By Satyajit Mishra

The Russian annexation of Crimea has put several EU countries in a tough spot.  They are increasing their aid to Ukraine while imposing sanctions on Russia.  Europe is imposing visa restrictions and freezing the assets of Russians connected to the regime. Their most lethal weapon would be to ban Russian energy exports.  However, as much as Europe would like to target the backbone of the Russian economy, there exits one inescapable fact: Europe needs Russia’s oil and gas.  Their dependence on Russia extends to the luxury goods market, a purchaser of warships, a place for European companies to expand and grow, and clients of major British banks and London real estate agents.

Energy does remain the dominant factor as the EU weighs their sanctions against Russia.

If the sanctions are imposed it would be a devastating blow for the Russian economy, as the Russian energy sector, accounts for more than 50% of government revenues.  Russia supplies 30 percent of EU’s oil and gas needs – running everything from fuel for the vehicles and factories and gas to heat their homes – making an economic war against Russia a painful proposition for Europe.  The most dependant European nation on Russian energy is Germany.  A shutoff of Russian gas to Germany would cripple the Germany economy, and create ripples across global markets.

Germany maintains very close business relations with Russia and has the greatest capacity to exert pressure.  However, any sanctions against Russia would make German companies liable to retaliatory measures by Russia.  Germany exports medicines, engineering products, trains and automobiles to Russia. More than 6000 German companies are registered in Russia, and they have a cumulative investment of 27.5 Billion USD.  Over 3,00,000 German jobs depend directly on the German-Russian trade.

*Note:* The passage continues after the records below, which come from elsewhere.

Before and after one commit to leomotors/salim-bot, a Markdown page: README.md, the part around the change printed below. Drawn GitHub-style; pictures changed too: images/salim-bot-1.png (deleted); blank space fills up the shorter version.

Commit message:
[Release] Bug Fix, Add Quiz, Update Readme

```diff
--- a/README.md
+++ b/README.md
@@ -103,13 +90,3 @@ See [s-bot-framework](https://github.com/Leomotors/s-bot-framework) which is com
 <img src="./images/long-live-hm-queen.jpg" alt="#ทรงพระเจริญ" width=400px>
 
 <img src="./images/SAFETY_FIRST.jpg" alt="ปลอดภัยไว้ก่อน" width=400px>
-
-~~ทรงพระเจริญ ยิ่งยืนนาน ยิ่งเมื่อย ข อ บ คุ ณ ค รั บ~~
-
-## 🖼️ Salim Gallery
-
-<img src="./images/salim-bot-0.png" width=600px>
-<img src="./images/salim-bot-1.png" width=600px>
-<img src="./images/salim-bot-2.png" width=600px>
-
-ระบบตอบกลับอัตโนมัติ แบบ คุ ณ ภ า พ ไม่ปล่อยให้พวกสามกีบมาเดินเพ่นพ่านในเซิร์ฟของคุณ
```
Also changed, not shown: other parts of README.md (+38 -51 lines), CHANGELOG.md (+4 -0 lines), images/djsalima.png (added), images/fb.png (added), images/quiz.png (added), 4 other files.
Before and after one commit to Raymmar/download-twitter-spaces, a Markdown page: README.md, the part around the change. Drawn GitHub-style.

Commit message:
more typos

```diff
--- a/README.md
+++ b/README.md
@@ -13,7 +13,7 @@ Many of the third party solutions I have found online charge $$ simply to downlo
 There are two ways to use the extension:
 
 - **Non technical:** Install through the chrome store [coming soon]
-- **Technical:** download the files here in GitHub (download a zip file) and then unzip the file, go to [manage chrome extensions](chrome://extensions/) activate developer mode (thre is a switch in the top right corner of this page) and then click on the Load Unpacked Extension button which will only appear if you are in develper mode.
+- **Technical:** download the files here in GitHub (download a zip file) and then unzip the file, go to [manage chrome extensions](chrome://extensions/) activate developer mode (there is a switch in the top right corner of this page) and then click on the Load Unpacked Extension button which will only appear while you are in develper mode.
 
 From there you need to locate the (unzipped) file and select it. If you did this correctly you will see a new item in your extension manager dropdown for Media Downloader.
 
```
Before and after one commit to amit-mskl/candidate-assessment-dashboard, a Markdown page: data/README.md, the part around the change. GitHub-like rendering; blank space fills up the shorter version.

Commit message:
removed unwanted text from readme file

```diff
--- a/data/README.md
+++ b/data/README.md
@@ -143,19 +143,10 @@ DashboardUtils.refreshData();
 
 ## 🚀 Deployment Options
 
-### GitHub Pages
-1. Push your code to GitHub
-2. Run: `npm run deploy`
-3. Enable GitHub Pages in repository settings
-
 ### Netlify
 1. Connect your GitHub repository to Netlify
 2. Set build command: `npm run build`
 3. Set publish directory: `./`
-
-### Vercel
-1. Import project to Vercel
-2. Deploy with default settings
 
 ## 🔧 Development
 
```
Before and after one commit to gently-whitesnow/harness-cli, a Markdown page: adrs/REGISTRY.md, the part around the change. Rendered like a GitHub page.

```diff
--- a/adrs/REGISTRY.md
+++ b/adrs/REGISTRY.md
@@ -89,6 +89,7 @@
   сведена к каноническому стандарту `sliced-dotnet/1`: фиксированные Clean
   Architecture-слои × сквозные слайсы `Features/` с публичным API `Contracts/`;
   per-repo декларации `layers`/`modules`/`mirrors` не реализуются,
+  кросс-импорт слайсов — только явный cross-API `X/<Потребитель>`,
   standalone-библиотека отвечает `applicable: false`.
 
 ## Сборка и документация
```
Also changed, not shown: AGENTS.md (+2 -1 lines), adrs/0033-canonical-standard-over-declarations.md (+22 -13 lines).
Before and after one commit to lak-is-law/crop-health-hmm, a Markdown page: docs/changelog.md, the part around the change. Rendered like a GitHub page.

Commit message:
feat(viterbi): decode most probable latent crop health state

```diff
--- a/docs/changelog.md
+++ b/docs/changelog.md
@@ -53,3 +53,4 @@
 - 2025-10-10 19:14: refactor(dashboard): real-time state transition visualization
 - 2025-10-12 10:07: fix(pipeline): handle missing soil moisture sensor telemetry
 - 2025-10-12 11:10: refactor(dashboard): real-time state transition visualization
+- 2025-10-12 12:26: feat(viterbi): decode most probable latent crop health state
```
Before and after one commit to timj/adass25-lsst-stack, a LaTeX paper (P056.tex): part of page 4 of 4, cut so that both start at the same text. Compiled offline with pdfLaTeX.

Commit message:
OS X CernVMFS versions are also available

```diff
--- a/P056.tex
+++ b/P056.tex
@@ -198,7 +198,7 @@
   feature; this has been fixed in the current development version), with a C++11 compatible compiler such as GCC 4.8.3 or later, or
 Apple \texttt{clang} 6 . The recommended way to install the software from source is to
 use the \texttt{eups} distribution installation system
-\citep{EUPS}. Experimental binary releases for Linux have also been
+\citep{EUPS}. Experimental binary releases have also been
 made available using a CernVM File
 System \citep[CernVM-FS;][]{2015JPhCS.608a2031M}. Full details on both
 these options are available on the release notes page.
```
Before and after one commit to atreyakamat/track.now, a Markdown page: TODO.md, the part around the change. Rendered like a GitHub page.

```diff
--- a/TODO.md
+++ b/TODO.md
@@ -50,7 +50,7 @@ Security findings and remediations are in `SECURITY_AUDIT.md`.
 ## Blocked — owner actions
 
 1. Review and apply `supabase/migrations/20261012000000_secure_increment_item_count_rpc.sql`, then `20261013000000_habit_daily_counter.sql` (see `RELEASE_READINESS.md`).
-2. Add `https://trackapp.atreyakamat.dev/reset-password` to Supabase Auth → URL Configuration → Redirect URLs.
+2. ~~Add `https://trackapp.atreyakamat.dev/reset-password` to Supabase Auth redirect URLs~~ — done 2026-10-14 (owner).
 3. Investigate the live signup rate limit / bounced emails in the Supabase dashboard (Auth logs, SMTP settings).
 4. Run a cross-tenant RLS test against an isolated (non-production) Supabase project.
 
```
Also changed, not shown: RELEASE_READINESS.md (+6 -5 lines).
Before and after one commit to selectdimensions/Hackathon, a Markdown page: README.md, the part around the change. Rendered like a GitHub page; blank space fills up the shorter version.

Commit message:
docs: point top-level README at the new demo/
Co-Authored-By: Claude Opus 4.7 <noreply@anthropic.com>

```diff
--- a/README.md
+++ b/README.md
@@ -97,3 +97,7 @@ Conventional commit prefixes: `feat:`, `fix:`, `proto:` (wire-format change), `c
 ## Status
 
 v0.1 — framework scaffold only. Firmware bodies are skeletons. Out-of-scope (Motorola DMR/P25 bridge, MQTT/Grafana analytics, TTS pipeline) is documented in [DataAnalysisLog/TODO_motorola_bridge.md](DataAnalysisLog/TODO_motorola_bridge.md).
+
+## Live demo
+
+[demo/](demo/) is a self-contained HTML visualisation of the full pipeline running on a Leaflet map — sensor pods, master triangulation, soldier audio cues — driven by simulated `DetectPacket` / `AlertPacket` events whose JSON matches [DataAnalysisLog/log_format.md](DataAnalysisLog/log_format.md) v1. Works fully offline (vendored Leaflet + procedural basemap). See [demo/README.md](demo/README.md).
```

France stands to lose a 1.4 Billion USD contract to sell two warships to Russia, on which 1000 French jobs directly depend on. Russians have bought up villas in the South of France and Luxembourg, seizing these villas would send real estate prices in a downward spiral. Luxury companies also lean very heavily into the Russian market, France may not stand to lose as much as Germany but they do stand to lose a lot.

British banks would have to seize the assets of wealthy Russians, and major London investment banks would have to forgo the contracts of Russian companies. Over the past two years, merger and acquisition activity involving Russian companies has totalled 181 Billion USD.  There are over 2000 Russian children studying in UK boarding schools, around 100 million USD a year in fees comes from Russia alone.  Even the British law industry stands to lose a lot as over 60% of their international deals come from Russia. London has a good deal to lose because of the Russian money that is laundered through London. Russia’s elite are London’s cash cows. If Russians start selling off their houses, they will damage the high-end London property prices and in turn the city of London.

Europe needs to be willing to harm themselves to hurt Russia. Their inability to influence Putin simply goes to show commercial interests take priority over security. Any union wide measures requires the agreement of all 28 members, many of whom are reluctant to take any risks that would cause long term damage with Moscow.


Currently in 3rd year of B.Com under Calcutta University  specializing in accounting and finance. Also pursuing Chartered Accountancy. Reading research and analysis of the global economy, political matters that influence our economic decisions, game theory and strategies in war, strategy formulation and implementation and contemporary issues in marketing interest him a lot.

Posted by The Indian Economist | For the Curious Mind